Not Happy With The Price You See?
We'll give you the lowest price. Guaranteed! Give us a call at 800-860-4077 or complete the fields below.
We're here to do one thing, offer the lowest price for maximum savings on the instrument you're looking for! One of our friendly team members will be happy to respond. 100% spam protection.
FREE SHIPPING orders over $137
Up to 36 Mo 0% Financing Available
 General FAQs & FYI
Amplifier RMS
RMS stands for “Root Mean Square,” which is a fancy mathematical formula for finding the average amount of power an amplifier can continuously produce.  There is no legal standard for calculating RMS watts for an amplifier, but our amplifiers are tested by the Underwriter’s Laboratories (UL) to obtain a true RMS power rating.

“Phantom Power,” “Headroom?” — What are they talking about?

Though Phantom Power might sound like a superhero’s catch phrase, it isn’t.  Phantom power simply powers the pre-amp of a condenser microphone.  Many powered mixers feature phantom power (MX-300-8) so users won’t need to rely on additional batteries or power sources.  While phantom power functions ideally on condenser mics, an unbalanced dynamic mic can be damaged.  So, do not turn phantom power on unless a mic that needs it is connected to the mixer.
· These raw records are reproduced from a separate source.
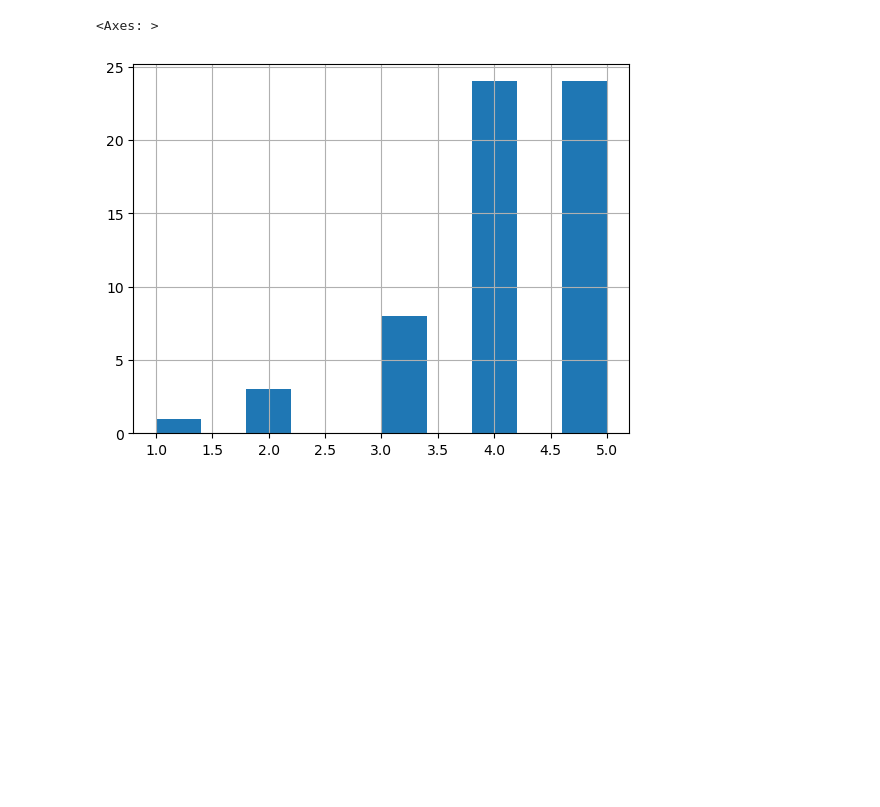
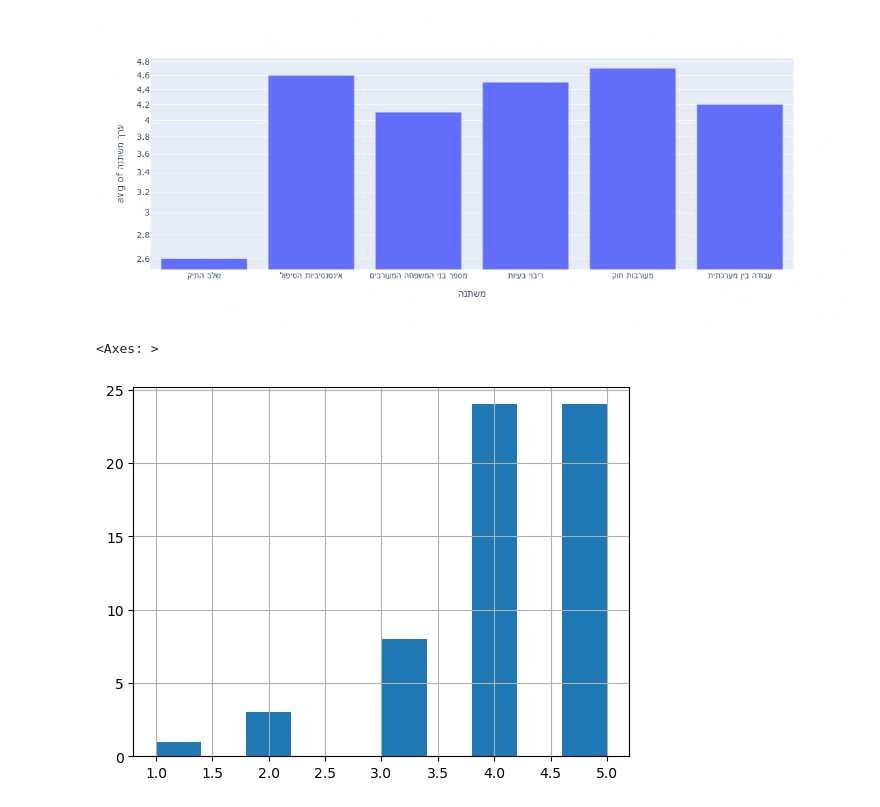
Before and after one commit to nogur9/Yoela, a Jupyter notebook: test.ipynb, the cells around one changed output. Drawn from its saved outputs; the diff is of its cells as text; code cells hidden in the pictures; blank space fills up the shorter version.

```diff
--- a/test.ipynb
+++ b/test.ipynb
@@ -13,0 +23,14 @@ df.head()
+# %%
+
+
+df['משתנה'].unique()
+
+
+renames = {'שלב התיק (חדש / פעיל / ותיק)(לפי סולם של גיל התיק במחלקה)':'שלב התיק' ,
+       'רמת אינטנסיביות הטיפול ( לפי מספר העדכונים בתיק בחודש)': 'אינטנסיביות הטיפול',
+       'מספר בני המשפחה המעורבים (לפי מס׳ בני המשפחה שנכללים בתיק)': 'מספר בני המשפחה המעורבים',
+       'ריבוי בעיות ותחומי קושי(לפי מספר המאפיינים בתיק)': 'ריבוי בעיות',
+       'עבודה חוקית / רגולטורית ( האם יש מעורבות עו״ס לחוק)': 'מעורבות חוק',
+       'עבודה בין מערכתית ( האם נדרשה וותת״ט ולפי מס גורמים נוספים שיש בתיק)': 'עבודה בין מערכתית'}
+
+df['משתנה'] = df['משתנה'].map(renames)
@@ -14,3 +57,9 @@ df.head()
+# %%
+import plotly.express as px
+fig = px.histogram(df, x='משתנה', y='ערך משתנה', histfunc='avg',log_y=True, width=1000, height=450)
+fig.show()
+# %% [output]
+[figure, added]
 # %%
 df['ערך משתנה'].hist()
 # %% [output]
```
Also changed, not shown: parts of 3 cells of this notebook, 4 other files.
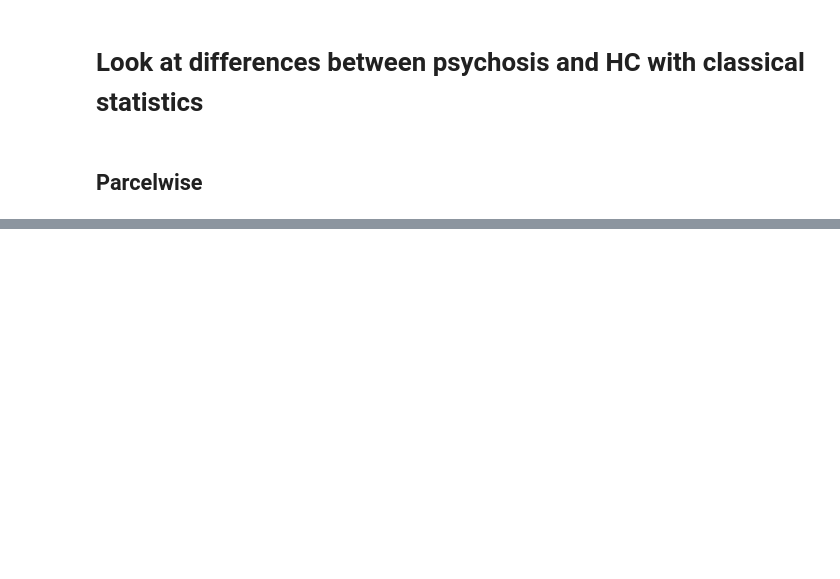
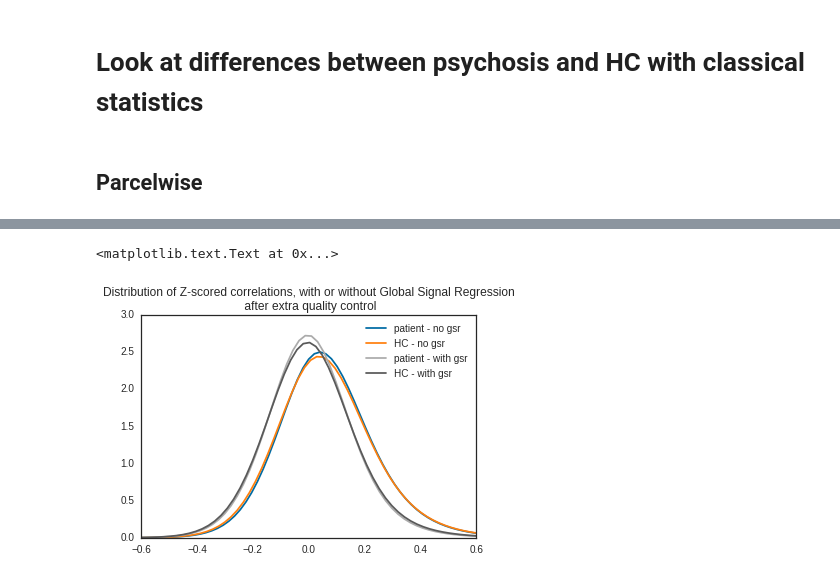
Before and after one commit to jokedurnez/Psychosis, a Jupyter notebook: 05_connectome_group/03_notebooks/evaluate_correlations_parcelwise.ipynb, the cells around one changed output, grey strips where cells are left out. Cells and saved outputs as stored; diff of their text form; code cells hidden in the pictures; blank space fills up the shorter version.

```diff
--- a/05_connectome_group/03_notebooks/evaluate_correlations_parcelwise.ipynb
+++ b/05_connectome_group/03_notebooks/evaluate_correlations_parcelwise.ipynb
@@ -47,0 +98,10 @@ connectomes = connectomes[:,:,QAid]
+# %%
+# subset results where additional QA is passed
+QAid_qc = np.where(np.logical_and(results_all.MRIQC_pass==1, results_all.MOTION_pass==1))[0]
+results_qc = results_all.iloc[QAid_qc]
+results_qc['patient_bin'] = ['True' if x==888 else 'False' for x in results_qc['patient']]
+results_qc.reset_index()
+connectomes_qc = connectomes_all[:,:,QAid_qc]
+connectomes_gsr_qc = connectomes_all_gsr[:,:,QAid_qc]
+
+num_subs(results_qc)
@@ -75,0 +167,12 @@ The figure below shows a comparison of the distribution of T-values with or with
+# %%
+patient = [1 if x==888 else 0 for x in results_qc.patient]
+bins = np.arange(-1,1,0.5)
+sns.distplot(connectomes_qc[:,:,np.where(A(patient)==1)[0]].flatten(),hist=False,label='patient - no gsr',kde_kws={"bw":0.05})
+sns.distplot(connectomes_qc[:,:,np.where(A(patient)==0)[0]].flatten(),hist=False,label='HC - no gsr',kde_kws={"bw":0.05})
+sns.distplot(connectomes_gsr_qc[:,:,np.where(A(patient)==1)[0]].flatten(),hist=False,label="patient - with gsr",kde_kws={"bw":0.05})
+sns.distplot(connectomes_gsr_qc[:,:,np.where(A(patient)==0)[0]].flatten(),hist=False,label="HC - with gsr",kde_kws={"bw":0.05})
+plt.xlim([-0.6,0.6])
+plt.title("Distribution of Z-scored correlations, with or without Global Signal Regression \n after extra quality control")
+# %% [output]
+<matplotlib.text.Text at 0x...>
+[figure, added]
```
Also changed, not shown: parts of 28 cells of this notebook.
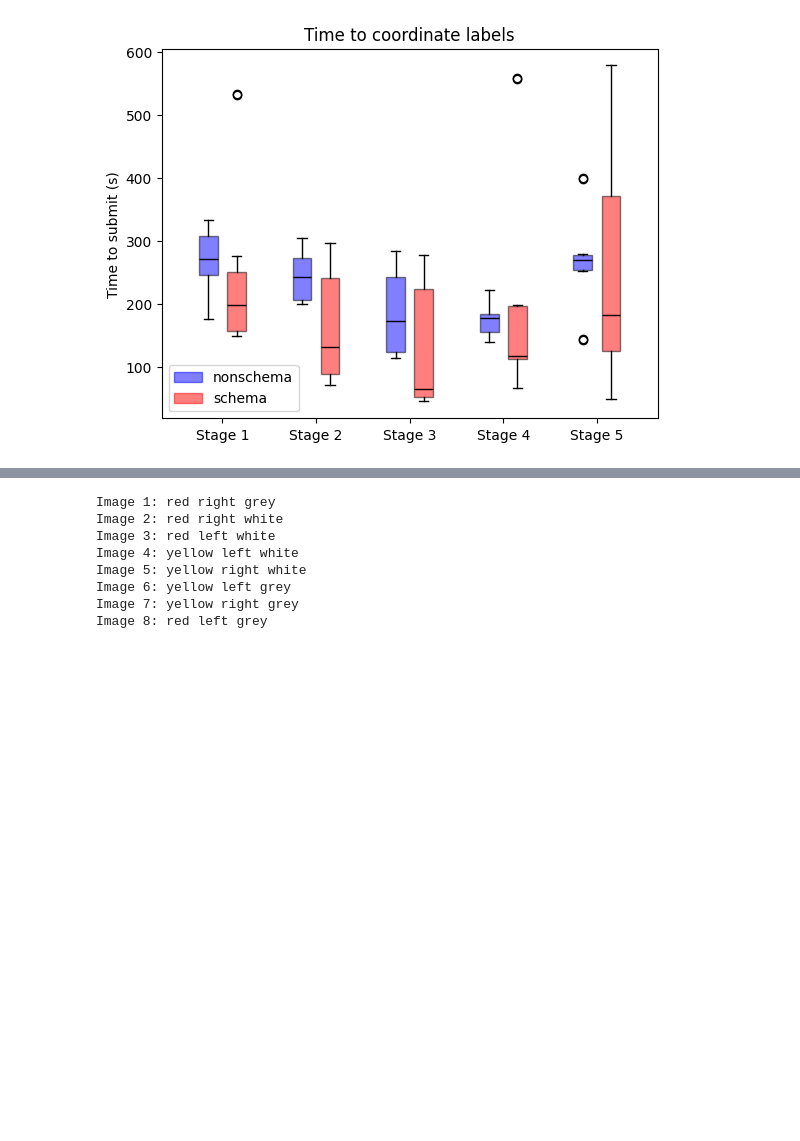
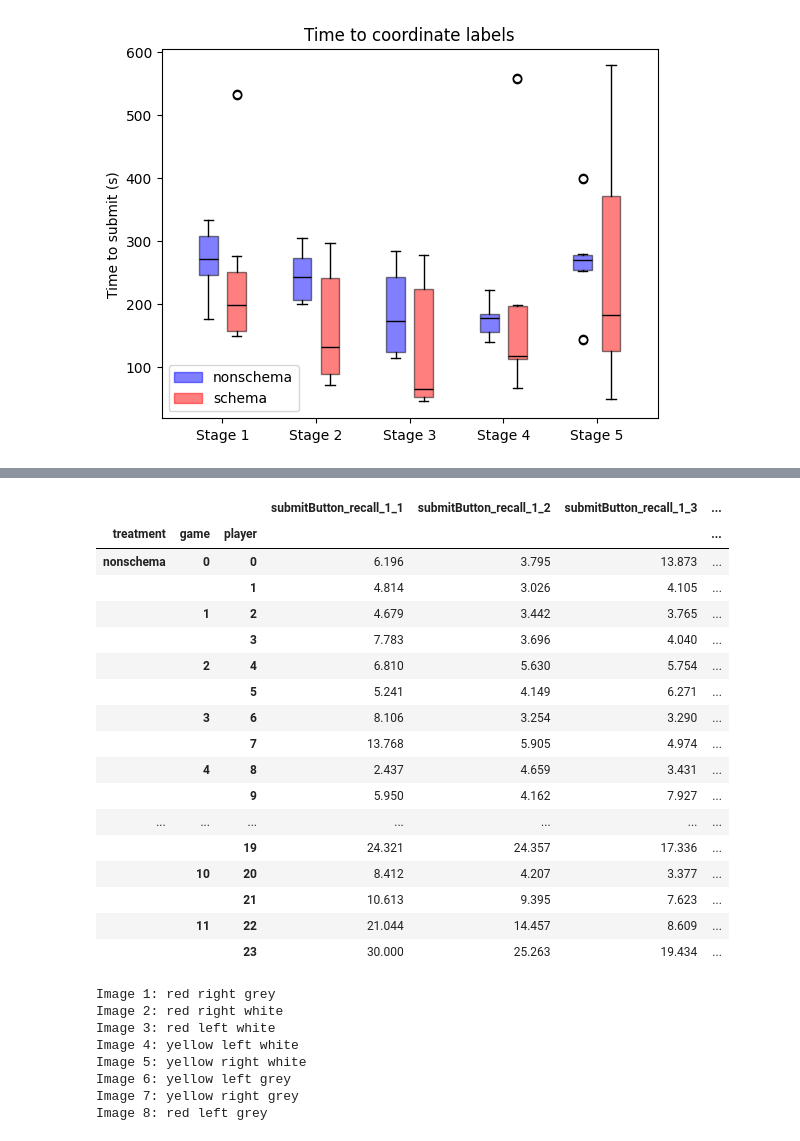
Before and after one commit to JamesPHoughton/organizational-schema-formation, a Jupyter notebook: data/analysis.ipynb, the cells around one changed output, grey strips where cells are left out. Drawn from its saved outputs; the diff is of its cells as text; code cells hidden in the pictures; blank space fills up the shorter version.

```diff
--- a/data/analysis.ipynb
+++ b/data/analysis.ipynb
@@ -306,3 +310,24 @@ Text(0.5, 1.0, 'Time to recall labels')
+# %%
+recall_times[sorted(recall_times.columns)]
+# %% [output]
+|  |  |  | submitButton_recall_1_1 | submitButton_recall_1_2 | submitButton_recall_1_3 | ... |
+| treatment | game | player |  |  |  | ... |
+| nonschema | 0 | 0 | 6.196 | 3.795 | 13.873 | ... |
+|  |  | 1 | 4.814 | 3.026 | 4.105 | ... |
+|  | 1 | 2 | 4.679 | 3.442 | 3.765 | ... |
+|  |  | 3 | 7.783 | 3.696 | 4.040 | ... |
+|  | 2 | 4 | 6.810 | 5.630 | 5.754 | ... |
+|  |  | 5 | 5.241 | 4.149 | 6.271 | ... |
+|  | 3 | 6 | 8.106 | 3.254 | 3.290 | ... |
+|  |  | 7 | 13.768 | 5.905 | 4.974 | ... |
+|  | 4 | 8 | 2.437 | 4.659 | 3.431 | ... |
+|  |  | 9 | 5.950 | 4.162 | 7.927 | ... |
+| ... | ... | ... | ... | ... | ... | ... |
+|  |  | 19 | 24.321 | 24.357 | 17.336 | ... |
+|  | 10 | 20 | 8.412 | 4.207 | 3.377 | ... |
+|  |  | 21 | 10.613 | 9.395 | 7.623 | ... |
+|  | 11 | 22 | 21.044 | 14.457 | 8.609 | ... |
+|  |  | 23 | 30.000 | 25.263 | 19.434 | ... |
 # %%
 print(data[0]['prompts']['prompt_labeling_2']['value'])
 # %% [output]
```
Also changed, not shown: parts of 5 cells of this notebook.
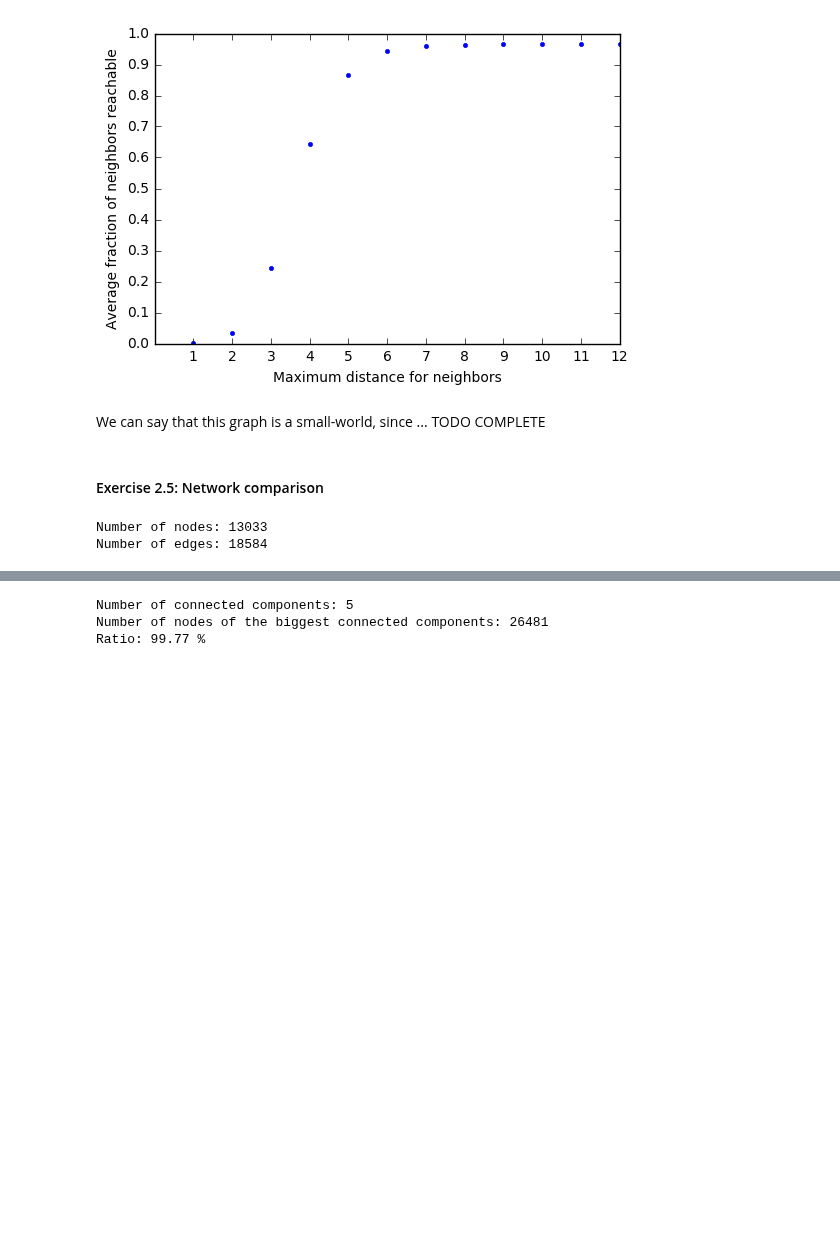
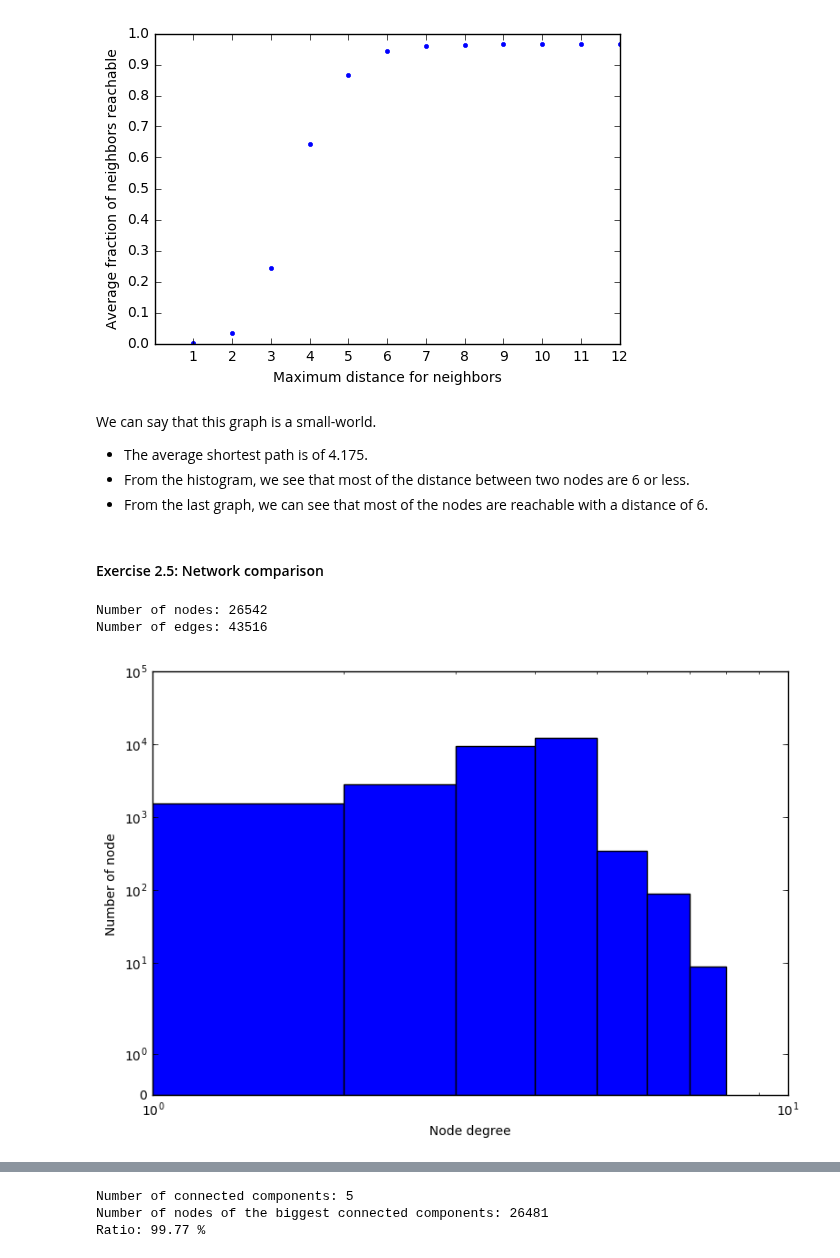
Before and after one commit to raphaelBarman/internetAnalytics, a Jupyter notebook: ix-lab2/notebooks/ix-lab2-notebook-part1.ipynb, the cells around one changed output, grey strips where cells are left out. Saved outputs shown, nothing was run; the diff lists cells and outputs as text; code cells hidden in the pictures; blank space fills up the shorter version.

```diff
--- a/ix-lab2/notebooks/ix-lab2-notebook-part1.ipynb
+++ b/ix-lab2/notebooks/ix-lab2-notebook-part1.ipynb
@@ -133,27 +142,35 @@ plt.ylabel("Average fraction of neighbors reachable")
 plt.show()
 # %% [output]
 [figure]
-# %% [markdown]
-We can say that this graph is a small-world, since ... TODO COMPLETE
+# %% [markdown]
+We can say that this graph is a small-world.
+- The average shortest path is of 4.175.
+- From the histogram, we see that most of the distance between two nodes are 6 or less.
+- From the last graph, we can see that most of the nodes are reachable with a distance of 6.
 # %% [markdown]
 #### Exercise 2.5: Network comparison
 # %%
 with open('../data/network2.csv') as f:
     lines2 = f.readlines()
-edges2 = [line.strip().split(',') for line in lines2 if not line.startswith('#')]
-graph2 = nx.Graph()
-graph2.add_edges_from(edges2)
+edges = [line.strip().split(',') for line in lines2 if not line.startswith('#')]
+graph = nx.Graph()
+graph.add_edges_from(edges)
 # %%
 print("Number of nodes:", nx.number_of_nodes(graph))
 print("Number of edges:", nx.number_of_edges(graph))
 # %% [output]
-Number of nodes: 13033
-Number of edges: 18584
+Number of nodes: 26542
+Number of edges: 43516
 # %%
-histogram2 = nx.degree_histogram(graph)
-plt.hist(histogram2, bins=10000);
-plt.xscale('symlog')
+plt.rcParams["figure.figsize"][0] = 9.0
+plt.rcParams["figure.figsize"][1] = 6.0
+# histogram = nx.degree_histogram(graph)
+degrees = [x for x in nx.degree(graph).values()]
+plt.hist(degrees, bins=np.arange(0,max(degrees)+1,1));
+plt.xscale('log')
 plt.yscale('symlog')
-plt.xlabel("Degree of node")
+plt.xlabel("Node degree")
 plt.ylabel("Number of node")
 plt.show()
+# %% [output]
+[figure, added]
```
Also changed, not shown: parts of 14 cells of this notebook.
Headroom is a concept that refers to a system’s (amp, mixer, etc.) dynamic range, or normal working volume.  Headroom refers to an average (in decibels) between the normal volume of a system and the volume at which it starts to distort.  Basically that means if you have a system that sounds good at +6db and distorts at 18db, that system has headroom of +12db.  Knowing how much headroom your system has will allow you to use it to its full capacity without damage the system.

Impedance Defined …
In very simple terms, impedance is the ability to resist electrical power. Impedance is measured in Ohms.  The lower the impedance, the more power the system will accept *because the resistance is low).  Speaker cabinets are generally rated at 8 Ohms. If you plug them in to each other the Ohms are cut in half, and become 4 Ohms.  This is because two speakers resist power half as much as one speaker.  Power amps are sometimes rated at 4 Ohms, because it is expected that you will use two 8-Ohm speaker cabinets.  A 100-watt (@ 4oms) amp will give each speaker about 50 watts.  But, what if you only plug in only one (8 ohm) speaker, will it get all 100 watts? No, because the impedance and watts are related.  If the impedance is doubled then the watts are cut in half, the single speaker will only get 0 watts.  Never go below the minimum impedance of an amplifier.  It can cause serious damage to the amplifier. So, don’t try to plug 8 speakers into one 100-watt amp to get more power, because it is a trick you can only try once.